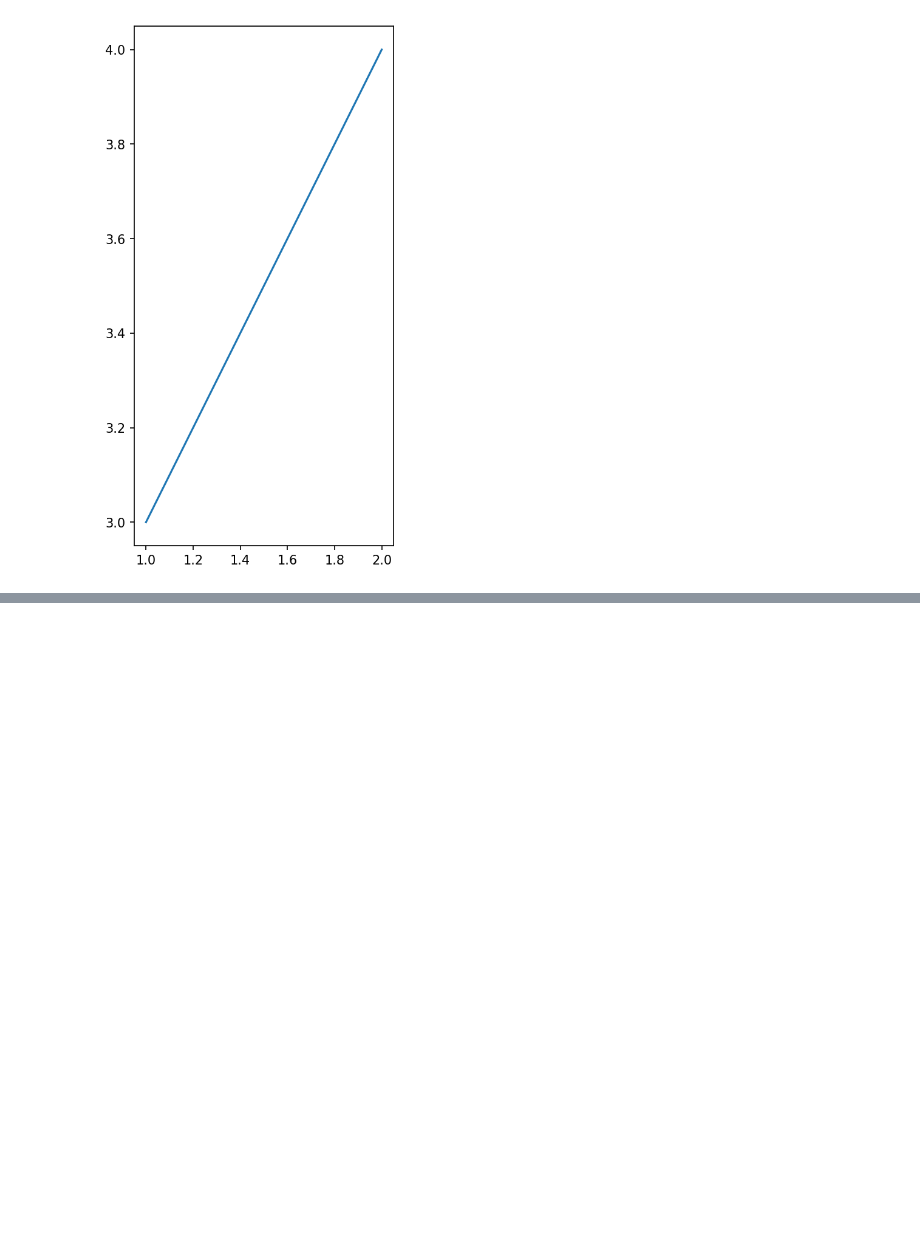
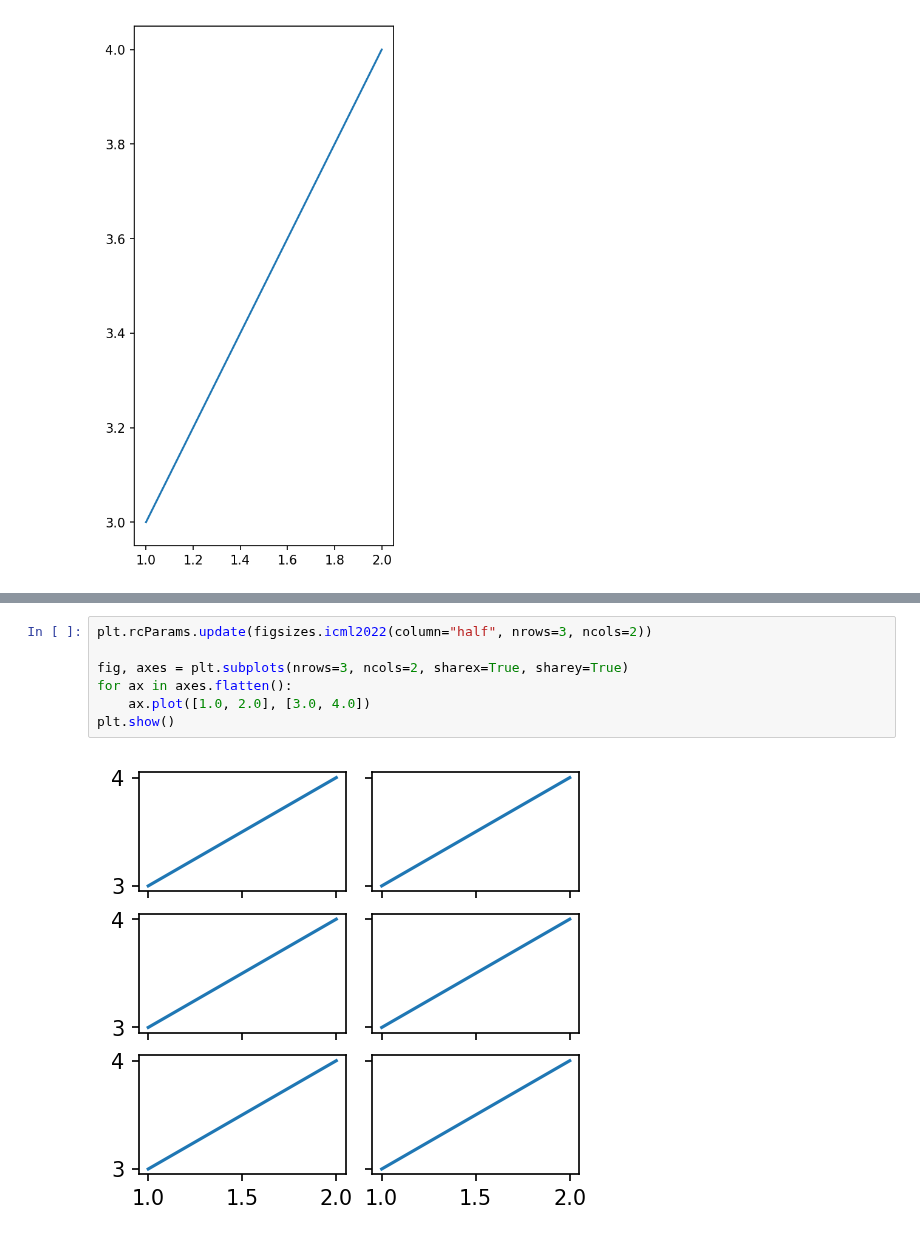
Before and after one commit to pnkraemer/tueplots, a Jupyter notebook: examples/figsizes.ipynb, the cells around one changed output, grey strips where cells are left out. Drawn from its saved outputs; the diff is of its cells as text; blank space fills up the shorter version.

Commit message:
finished column size

```diff
--- a/examples/figsizes.ipynb
+++ b/examples/figsizes.ipynb
@@ -40,0 +50,9 @@ plt.show()
+# %%
+plt.rcParams.update(figsizes.icml2022(column="half", nrows=3, ncols=2))
+
+fig, axes = plt.subplots(nrows=3, ncols=2, sharex=True, sharey=True)
+for ax in axes.flatten():
+    ax.plot([1.0, 2.0], [3.0, 4.0])
+plt.show()
+# %% [output]
+[figure, added]
```
Also changed, not shown: parts of 2 cells of this notebook, 1 other file.
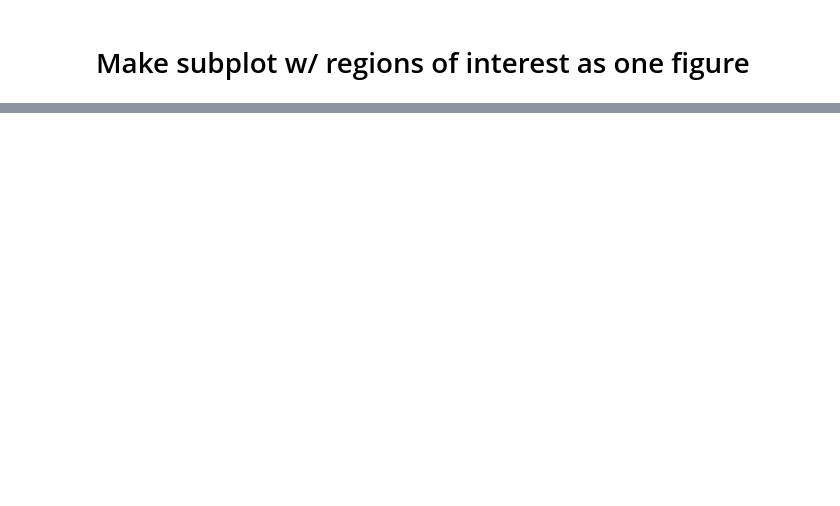
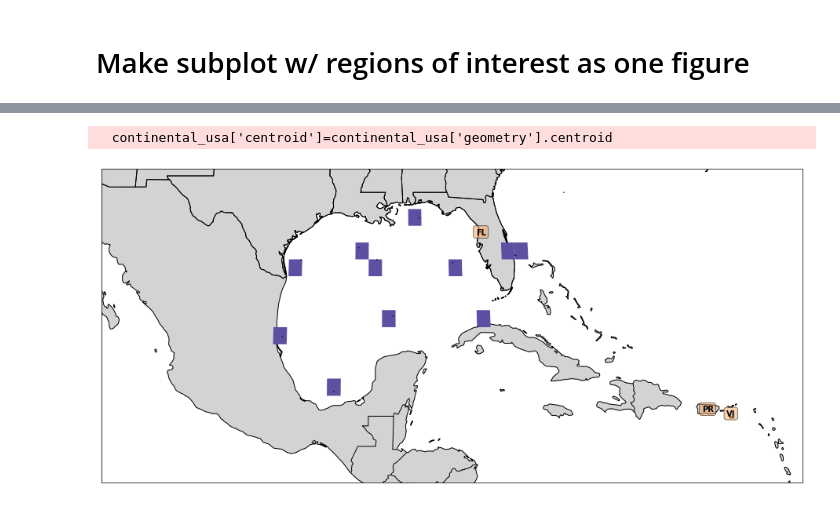
Before and after one commit to MathewBiddle/bio_ice, a Jupyter notebook: Create_species_map_from_OBIS_API.ipynb, the cells around one changed output, grey strips where cells are left out. Saved outputs shown, nothing was run; the diff lists cells and outputs as text; code cells hidden in the pictures; blank space fills up the shorter version.

```diff
--- a/Create_species_map_from_OBIS_API.ipynb
+++ b/Create_species_map_from_OBIS_API.ipynb
@@ -562,0 +604,80 @@ fig.tight_layout()
+# %%
+import cartopy.feature as cfeature
+import cartopy.crs as ccrs
+
+fig, ax = plt.subplots(figsize=(16,20), facecolor=None, subplot_kw={'projection':projection})
+
+projection=gcrs.Mollweide(central_longitude=-90)
+
+# geoplot.polyplot(
+#     world[world.name!="United States of America"],
+#     facecolor='lightgray',
+#     edgecolor='black',
+#     projection=projection,
+#     ax=ax1,
+# )
+
+
+# or define your own as a list [xmin, xmax, ymin, ymax]
+extent = [-110, -60, 14, 30]
+
+ax.set_extent(extent)
+
+# ax1.add_wms(wms=wms,
+#           layers=['0','1'],
+#           zorder=5,
+#           )
+
+geoplot.choropleth(cell,
+                   hue='n_occur',
+                   edgecolor=None,
+                   projection=projection,
+                   ax=ax,
+                   cmap='Spectral_r',
+                   legend=False,
+                   norm=norm,
+                   zorder=2,
+                  )
+
+geoplot.pointplot(
+    gdf,
+    scale=gdf.index,
+    scale_func=identity_scale,
+    color='black',
+    edgecolor=None,
+    projection=projection,
+    zorder=10,
+    ax=ax,
+)
+
+ax.set_extent(extent)
+
+ax.outline_patch.set_visible(True)
+
+ax.add_feature(cfeature.LAND, color='lightgray')
+ax.add_feature(cfeature.COASTLINE, )
+ax.add_feature(cfeature.BORDERS, linestyle='-')
+ax.add_feature(cfeature.STATES, linestyle='-')
+
+continental_usa['centroid']=continental_usa['geometry'].centroid
+
+for index,state in continental_usa.iterrows():
+    state_str=state['STUSPS']
+
+    if state_str in ["FL","VI","PR"]:
+        centroid=state["centroid"]
+        ax.text(centroid.x, centroid.y, state_str,
+                verticalalignment='center',
+                horizontalalignment='center',
+                transform=ccrs.Geodetic(),
+                fontdict={'fontweight':'semibold'},
+                bbox=dict(facecolor='sandybrown', alpha=0.5, boxstyle='round'))
+
+#ax.set_extent(extent)
+
+# ax.text(-82, 28, 'FL',transform=ccrs.Geodetic())
+# ax.text(-64.80205, 17.96902, 'USVI', transform=ccrs.Geodetic())
+# ax.text(-66.8, 18, 'PR', transform=ccrs.Geodetic())
+# %% [output]
+  continental_usa['centroid']=continental_usa['geometry'].centroid
+[figure, added]
```
Also changed, not shown: parts of 11 cells of this notebook, 1 other file.
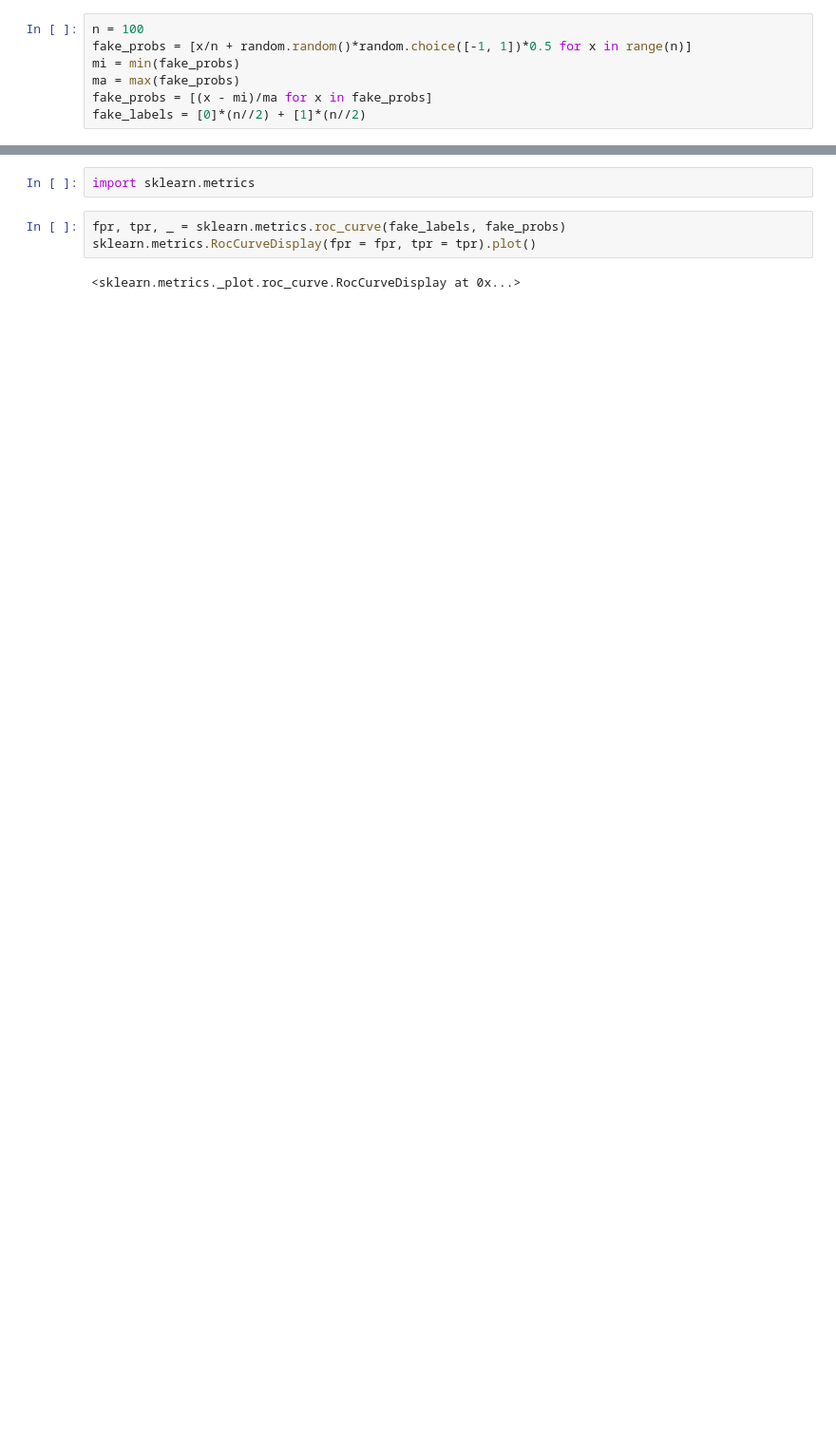
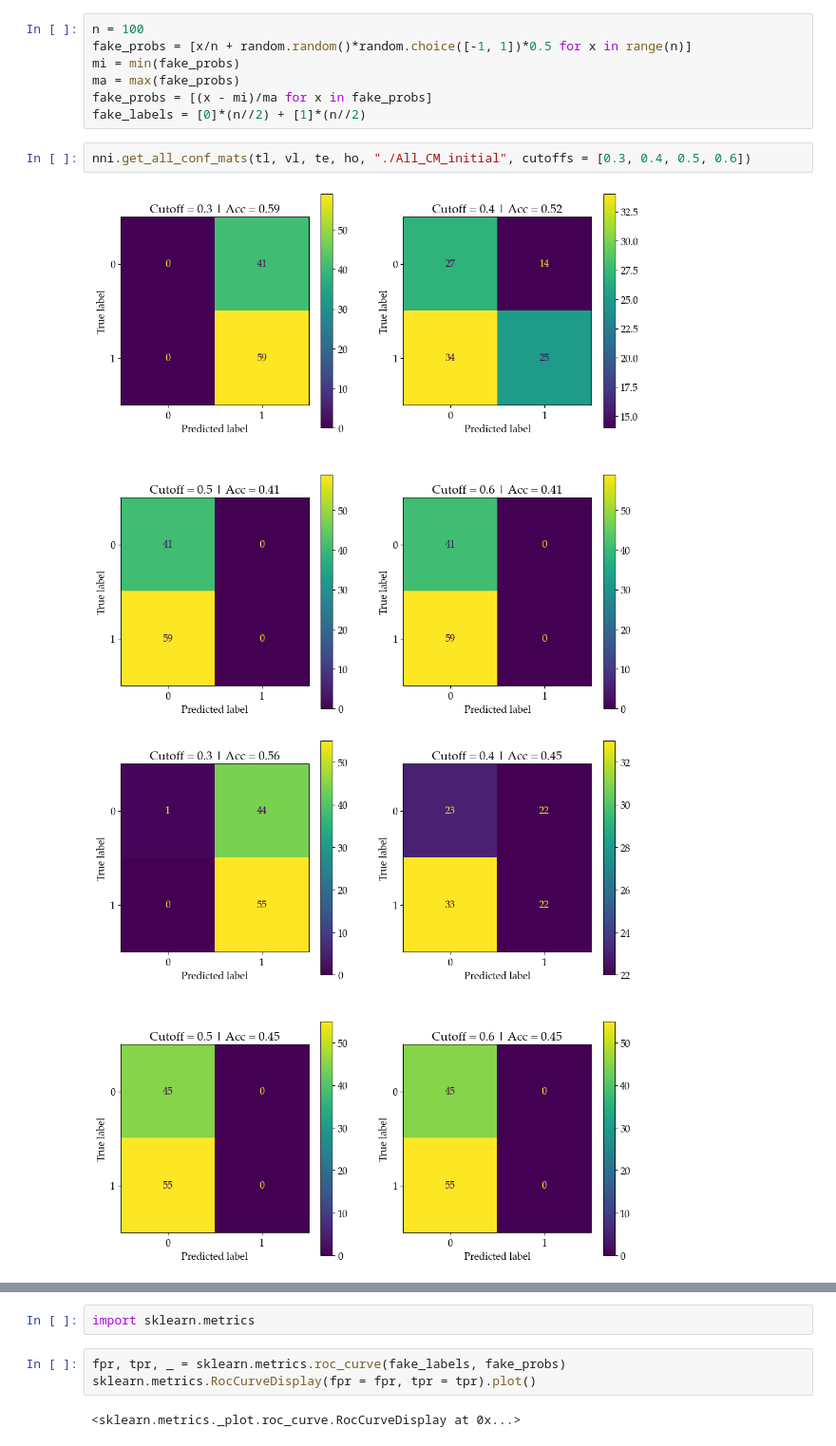
Before and after one commit to PNNL-Comp-Mass-Spec/DeepKS, a Jupyter notebook: images/Evaluation and Results/ROC/test_roc.ipynb, the cells around one changed output, grey strips where cells are left out. Shown at 95% size. Drawn from its saved outputs; the diff is of its cells as text; blank space fills up the shorter version.

```diff
--- a/images/Evaluation and Results/ROC/test_roc.ipynb
+++ b/images/Evaluation and Results/ROC/test_roc.ipynb
@@ -88,3 +84,8 @@ mi = min(fake_probs)
 ma = max(fake_probs)
 fake_probs = [(x - mi)/ma for x in fake_probs]
 fake_labels = [0]*(n//2) + [1]*(n//2)
+# %%
+nni.get_all_conf_mats(tl, vl, te, ho, "./All_CM_initial", cutoffs = [0.3, 0.4, 0.5, 0.6])
+# %% [output]
+[figure, added]
+[figure, added]
```
Also changed, not shown: parts of 9 cells of this notebook, 1 other file.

####################

§ TASK DIRECTIONS: Leaving every picture out, output the data exactly as it stands.

§ TASK SOLUTION:
Before and after one commit to pnkraemer/tueplots, a Jupyter notebook: examples/figsizes.ipynb, the cells around one changed output, grey strips where cells are left out. Drawn from its saved outputs; the diff is of its cells as text; blank space fills up the shorter version.

Commit message:
finished column size

```diff
--- a/examples/figsizes.ipynb
+++ b/examples/figsizes.ipynb
@@ -40,0 +50,9 @@ plt.show()
+# %%
+plt.rcParams.update(figsizes.icml2022(column="half", nrows=3, ncols=2))
+
+fig, axes = plt.subplots(nrows=3, ncols=2, sharex=True, sharey=True)
+for ax in axes.flatten():
+    ax.plot([1.0, 2.0], [3.0, 4.0])
+plt.show()
+# %% [output]
+[figure, added]
```
Also changed, not shown: parts of 2 cells of this notebook, 1 other file.
Before and after one commit to MathewBiddle/bio_ice, a Jupyter notebook: Create_species_map_from_OBIS_API.ipynb, the cells around one changed output, grey strips where cells are left out. Saved outputs shown, nothing was run; the diff lists cells and outputs as text; code cells hidden in the pictures; blank space fills up the shorter version.

```diff
--- a/Create_species_map_from_OBIS_API.ipynb
+++ b/Create_species_map_from_OBIS_API.ipynb
@@ -562,0 +604,80 @@ fig.tight_layout()
+# %%
+import cartopy.feature as cfeature
+import cartopy.crs as ccrs
+
+fig, ax = plt.subplots(figsize=(16,20), facecolor=None, subplot_kw={'projection':projection})
+
+projection=gcrs.Mollweide(central_longitude=-90)
+
+# geoplot.polyplot(
+#     world[world.name!="United States of America"],
+#     facecolor='lightgray',
+#     edgecolor='black',
+#     projection=projection,
+#     ax=ax1,
+# )
+
+
+# or define your own as a list [xmin, xmax, ymin, ymax]
+extent = [-110, -60, 14, 30]
+
+ax.set_extent(extent)
+
+# ax1.add_wms(wms=wms,
+#           layers=['0','1'],
+#           zorder=5,
+#           )
+
+geoplot.choropleth(cell,
+                   hue='n_occur',
+                   edgecolor=None,
+                   projection=projection,
+                   ax=ax,
+                   cmap='Spectral_r',
+                   legend=False,
+                   norm=norm,
+                   zorder=2,
+                  )
+
+geoplot.pointplot(
+    gdf,
+    scale=gdf.index,
+    scale_func=identity_scale,
+    color='black',
+    edgecolor=None,
+    projection=projection,
+    zorder=10,
+    ax=ax,
+)
+
+ax.set_extent(extent)
+
+ax.outline_patch.set_visible(True)
+
+ax.add_feature(cfeature.LAND, color='lightgray')
+ax.add_feature(cfeature.COASTLINE, )
+ax.add_feature(cfeature.BORDERS, linestyle='-')
+ax.add_feature(cfeature.STATES, linestyle='-')
+
+continental_usa['centroid']=continental_usa['geometry'].centroid
+
+for index,state in continental_usa.iterrows():
+    state_str=state['STUSPS']
+
+    if state_str in ["FL","VI","PR"]:
+        centroid=state["centroid"]
+        ax.text(centroid.x, centroid.y, state_str,
+                verticalalignment='center',
+                horizontalalignment='center',
+                transform=ccrs.Geodetic(),
+                fontdict={'fontweight':'semibold'},
+                bbox=dict(facecolor='sandybrown', alpha=0.5, boxstyle='round'))
+
+#ax.set_extent(extent)
+
+# ax.text(-82, 28, 'FL',transform=ccrs.Geodetic())
+# ax.text(-64.80205, 17.96902, 'USVI', transform=ccrs.Geodetic())
+# ax.text(-66.8, 18, 'PR', transform=ccrs.Geodetic())
+# %% [output]
+  continental_usa['centroid']=continental_usa['geometry'].centroid
+[figure, added]
```
Also changed, not shown: parts of 11 cells of this notebook, 1 other file.
Before and after one commit to PNNL-Comp-Mass-Spec/DeepKS, a Jupyter notebook: images/Evaluation and Results/ROC/test_roc.ipynb, the cells around one changed output, grey strips where cells are left out. Shown at 95% size. Drawn from its saved outputs; the diff is of its cells as text; blank space fills up the shorter version.

```diff
--- a/images/Evaluation and Results/ROC/test_roc.ipynb
+++ b/images/Evaluation and Results/ROC/test_roc.ipynb
@@ -88,3 +84,8 @@ mi = min(fake_probs)
 ma = max(fake_probs)
 fake_probs = [(x - mi)/ma for x in fake_probs]
 fake_labels = [0]*(n//2) + [1]*(n//2)
+# %%
+nni.get_all_conf_mats(tl, vl, te, ho, "./All_CM_initial", cutoffs = [0.3, 0.4, 0.5, 0.6])
+# %% [output]
+[figure, added]
+[figure, added]
```
Also changed, not shown: parts of 9 cells of this notebook, 1 other file.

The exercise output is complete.